It has been a difficult week and tomorrow Duncan and I will climb into the car once again and make an unexpected return to Idaho. I have spent much of the day packing and cleaning, getting organized, running errands and grieving.
Last night my grandfather passed away, the last of my four grandparents, and my heart has been breaking ever since. Duncan was with me, on a walk through the dark and quiet when the call came. Almost immediately my good, red dog was at my side, standing so that his head stood even with my hand, gently resting his weight against my leg in reassurance, a reminder that he was there for me. The sky was brilliant and clear and vast in a way it hasn't been as of late, and as my mother and I cried softly and tried to be brave, I tilted my head back, turning my face into the darkness above. "Look for that new bright star," Mom told me. And so I spent much of last night doing exactly that, standing with Dunc in the dark watching the heavens, wondering what a world without grandparents would feel like.

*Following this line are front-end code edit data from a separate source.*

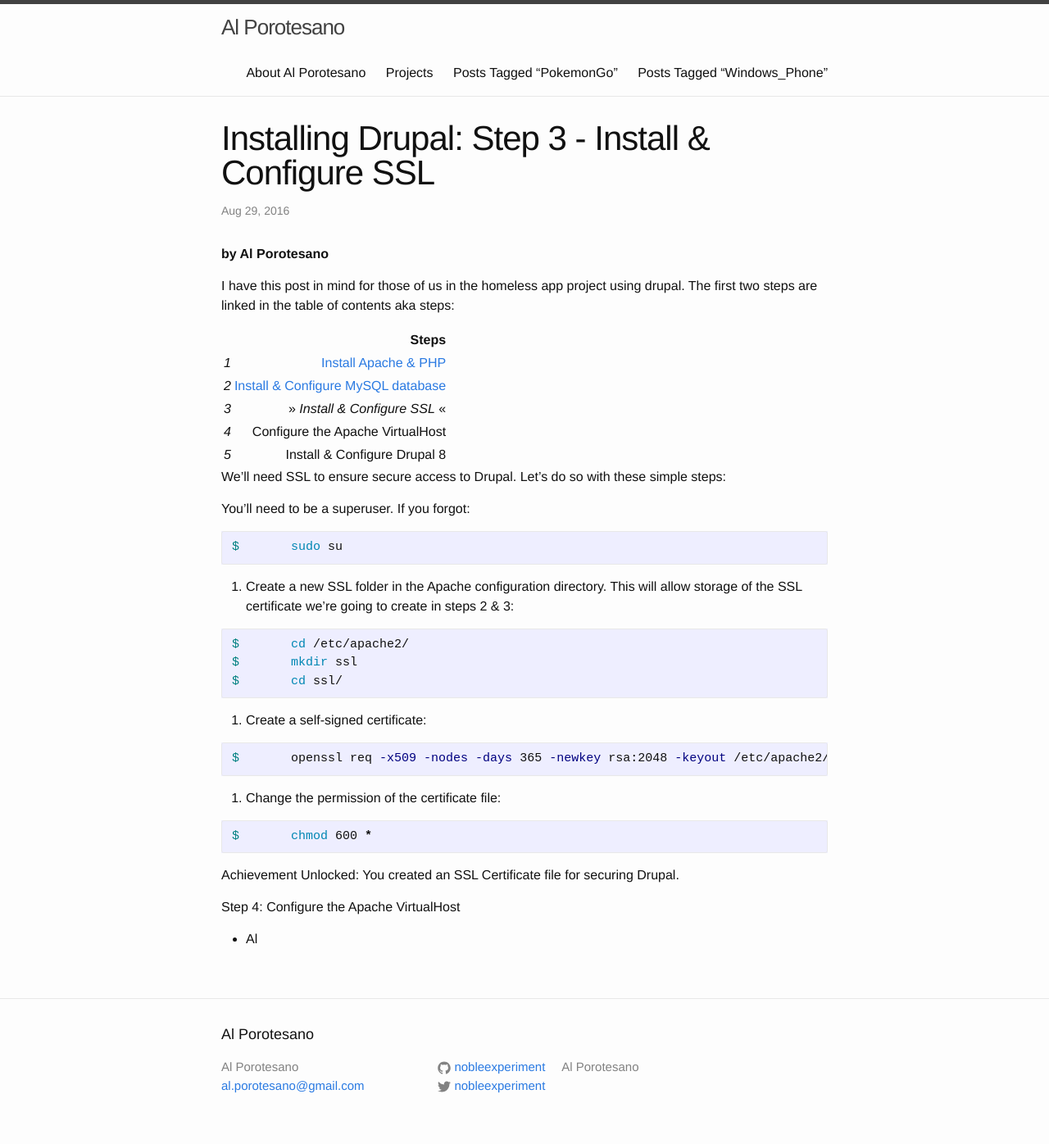
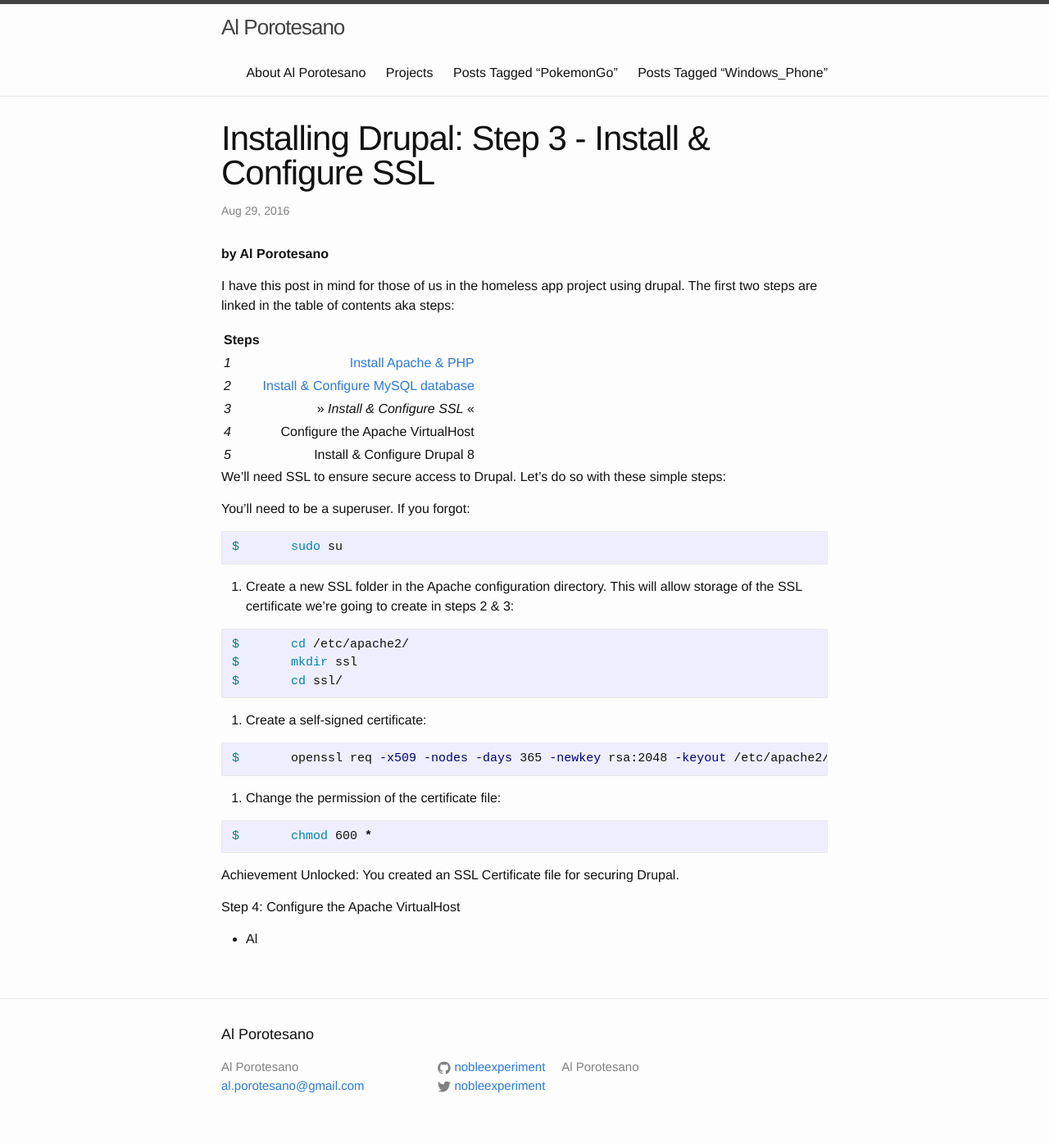
Before and after one commit to nobleexperiment/nobleexperiment.github.io, a Jekyll site: the page built from _posts/2016-08-29-Installing_Drupal_step3.markdown, in a window 1280 px wide. Shown: the whole page at 82% size. Built offline with Jekyll 4.4.1, drawn with Linux system fonts in a browser that asks for light colours.

```diff
--- a/_posts/2016-08-29-Installing_Drupal_step3.markdown
+++ b/_posts/2016-08-29-Installing_Drupal_step3.markdown
@@ -8,7 +8,7 @@ categories: Hackathon Homeless Drupal
 
 I have this post in mind for those of us in the homeless app project using drupal. The first two steps are linked in the table of contents aka steps:
 
-| 		|  Steps |
+| Steps		|   |
 |:----------|-------------:|
 | *1*	| [Install Apache & PHP](http://nobleexperiment.github.io/hackathon/homeless/drupal/2016/08/24/Installing_Drupal_step1.html) |
 | *2*	| [Install & Configure MySQL database](http://nobleexperiment.github.io/hackathon/homeless/drupal/2016/08/25/Installing_Drupal_step2.html) |
```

My grandfather was an amazing man and I wish I could have introduced each of you to him. Perhaps, in a way, I did when I wrote about him several years ago. He would've made you laugh even if you didn't want to. And so tomorrow as Dunc and I drive the six-hundred miles back home, I'll be thinking of all those stories and laughing even when it seems so hard, smiling against the bland miles of Wyoming, through the winding snow-covered hills of southeast Idaho until I arrive home and can receive the hugs I've been sorely missing these past few days.
But we won't be alone. Grandma and Grandpa will be with us. Perhaps all four of my grandparents will be there, magic feathers, strong and light and able to carry us across the distance to the home they built on the edge of the Idaho desert, to the family they loved so very much.